A green one? Of course. You were expecting some other colour?
I’m coming up to about a month of wearing it and here are some of my observations…
- It’s easier to hit 10 000 than on the phone. I put the Fitbit on in the morning and just leave it on. The phone is only counting when it’s actually in my pocket and I’m (we’re) moving.
- I haven’t worn a watch in years. Even before I had a smartphone, there were clocks everywhere and so never had the need. Now, all computers and smartphones have easily visible time devices. And yet, even though it’s been years, I must look at my wrist a dozen times a day to see what time it is. There’s got to be a long lost brain synapse connection somewhere. It amuses my wife who is constantly asking what time it is just to see me look at my arm. Grrr.
- I don’t monitor my sleep. When I first got the device, I tried it and just found it annoying. I know that I’m a light sleeper as it is, but this seems to make my sleep habit worse. It was concerning to note that I was restless 30 times at night. I now take the device off for bed.
- I find it interesting to take my phone and the Fitbit for a morning walk when they both start at zero. At the end of the walk, they never report the same number of steps. Weird.
- It’s 4 200 (8 400) steps to the firehall and back. It’s 2 100 (4 200) steps around the Navy Yard in town. It’s 3 200 (6 400) steps if I extend the Navy Yard walk to include going up to Sandwich Street by the Tim Horton’s. I’m now becoming a fountain of even more useless trivia.
- You can game it by taking longer or shorter steps. I can now confirm that not all steps are equal. You knew that. I have quantitative data.
- The best episode on Pawn Stars was the step counting one where Corey attached his device to a paint can shaker…
- My interest in walking data has changed. With Noom Walk, at the end of the day, I’d check in and see how far I walked. Now, I’m forever tapping to light up the LEDs to see how close to my goal I am. I’m not sure I like that – it’s ruining a good walk! But it does help set a goal. There is a nice feeling to sync and get the congratulatory message that you’ve achieved your goal.

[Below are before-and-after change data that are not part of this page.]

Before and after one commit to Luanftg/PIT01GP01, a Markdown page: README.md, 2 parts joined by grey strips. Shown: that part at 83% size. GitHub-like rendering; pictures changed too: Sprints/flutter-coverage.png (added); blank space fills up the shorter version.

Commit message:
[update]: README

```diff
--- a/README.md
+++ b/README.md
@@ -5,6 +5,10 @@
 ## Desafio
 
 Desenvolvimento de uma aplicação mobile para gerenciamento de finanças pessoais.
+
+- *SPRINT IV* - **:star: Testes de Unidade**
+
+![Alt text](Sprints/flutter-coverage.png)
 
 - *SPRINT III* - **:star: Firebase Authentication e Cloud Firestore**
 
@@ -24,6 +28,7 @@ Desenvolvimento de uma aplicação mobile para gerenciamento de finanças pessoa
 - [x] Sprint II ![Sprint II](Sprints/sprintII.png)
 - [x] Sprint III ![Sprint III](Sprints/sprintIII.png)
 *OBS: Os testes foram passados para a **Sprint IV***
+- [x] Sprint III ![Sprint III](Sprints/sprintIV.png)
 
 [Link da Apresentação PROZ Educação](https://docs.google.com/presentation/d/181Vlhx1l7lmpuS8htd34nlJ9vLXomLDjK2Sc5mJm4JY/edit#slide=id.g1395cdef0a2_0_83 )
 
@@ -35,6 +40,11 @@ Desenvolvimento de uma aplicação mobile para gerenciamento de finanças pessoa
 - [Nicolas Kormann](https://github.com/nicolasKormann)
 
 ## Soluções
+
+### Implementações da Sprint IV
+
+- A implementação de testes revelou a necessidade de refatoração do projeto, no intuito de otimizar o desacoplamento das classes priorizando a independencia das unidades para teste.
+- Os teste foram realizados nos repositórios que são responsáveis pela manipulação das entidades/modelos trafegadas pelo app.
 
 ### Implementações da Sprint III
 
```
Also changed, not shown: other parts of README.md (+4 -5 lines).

So there you go, Weaze. Unlike the tie that hangs in the closet, this present has become part of my life and has made some changes to the way I do things.